BeagleV-Fire gateware is made up of several components:
Digital design for the FPGA fabric.
Microprocessor Subsystem (MSS) configuration containing MSS configuration register values.
A zero stage bootloader (HSS).
A set of device tree ovelays describing the content of the FPGA fabric.
The FPGA’s digital design is a combination of:
HDL/Verilog source code
TCL scripts configuring IP blocks
TCL scripts stiching IP blocks together
Microprocessor Subsystem (MSS) configuration describing the MSS port list
Pin, placement and timing constraints
The Hart Software Service (HSS) zero stage bootloader
Configures the PolarFire SoC chip.
Retrieves the next boot stage from eMMC and hand-over to the next boot stage (e.g. u-boot)
Makes the board appear as a USB mass-storage for populating the eMMC with secondary boot-loader and operating system image.
The chip configuration applied by the HSS icludes the configuration of:

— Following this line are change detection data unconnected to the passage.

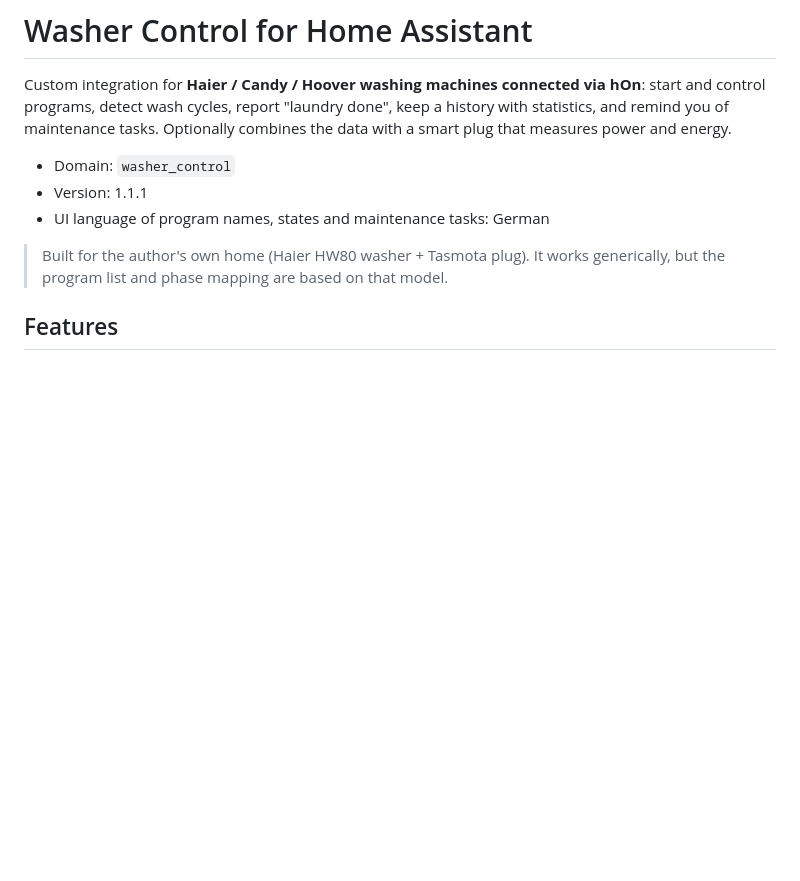
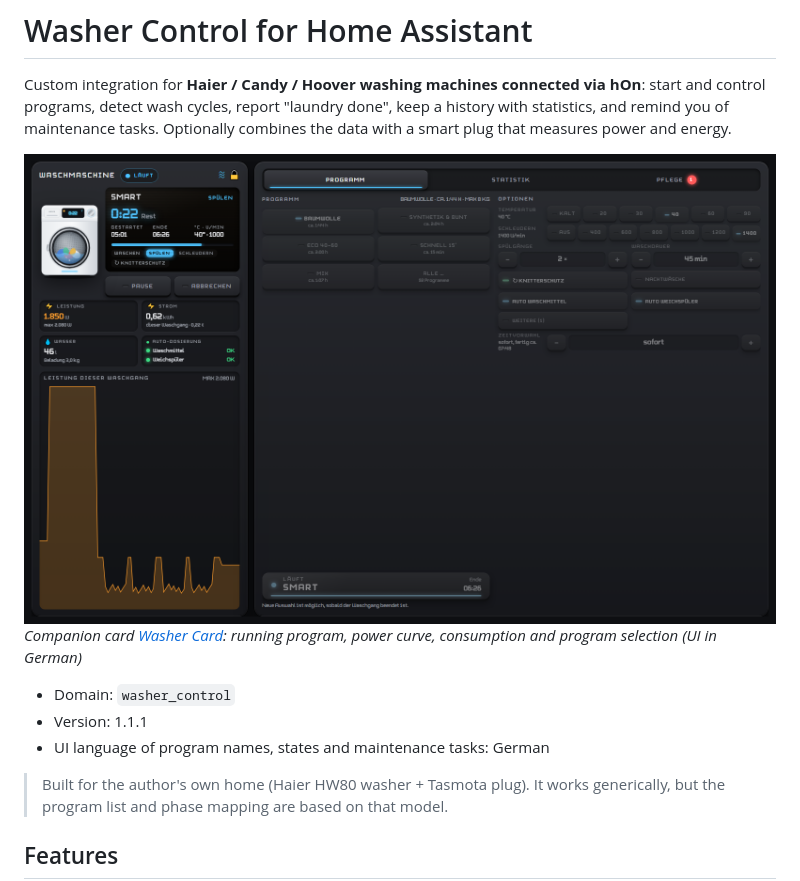
Before and after one commit to SysriX/washer_control_ha_integration, a Markdown page: README.md, the part around the change. Rendered like a GitHub page; pictures changed too: docs/images/preview.png (added); blank space fills up the shorter version.

Commit message:
Add preview images to README

```diff
--- a/README.md
+++ b/README.md
@@ -3,6 +3,9 @@
 Custom integration for **Haier / Candy / Hoover washing machines connected via hOn**: start and control programs,
 detect wash cycles, report "laundry done", keep a history with statistics, and remind you of maintenance tasks.
 Optionally combines the data with a smart plug that measures power and energy.
+
+![Washer Control preview](docs/images/preview.png)
+*Companion card [Washer Card](https://github.com/SysriX/washer_ha_card): running program, power curve, consumption and program selection (UI in German)*
 
 - Domain: `washer_control`
 - Version: 1.1.1
```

Of course all these components need to be in synch with each other for the system to work properly. This is the reason for using a gateware build system rather than building and tracking each component individually.
The gateware builder for BeagleV-Fire produces two programming artifacts:
A bitstream containing the FPGA fabric and eNVM programming
A device tree overlay describing the FPGA content.
These two artifacts are packaged differently depending on the programming method. They are merged into a single programming file for DirectC (.dat) and FlashPro Express (.job). They are kept separate for Linux programming (mpfs_bitstream.spi and mpfs_dtbo.spi).
Programming BeagleV-Fire with new gateware¶
There are several methods possible for programming the BeagleV-Fire with new gateware:
Linux script executed on the BeagleV-Fire board.
Running DirectC on anothe single board computer
Using Microchip’s FlashPro Express
This is the recommended approach. It does not require any additional hardware. Simply run the script located in /usr/share/beagleboard/gateware. You should use this methods unless you have soft-bricked your BeagleV-Fire.
This approach uses a single board computer (SBC) connected to the BeagleV-Fire JTAG port. The SBC bit-bangs the FPGA programming protocol over GPIOs. This approach is only required for recovering a soft-bricked BeagleV-Fire.
This approach uses Microchip’s FlashPro Express programming software and a FlashPro6 JTAG programmer. I would recommend using the Linux script even if you are an existing Microchip FPGA user with all the tools. This approach makes most sense when doing bare metal software development and already have a FlashPro programmer and don’t care about device tree overlays.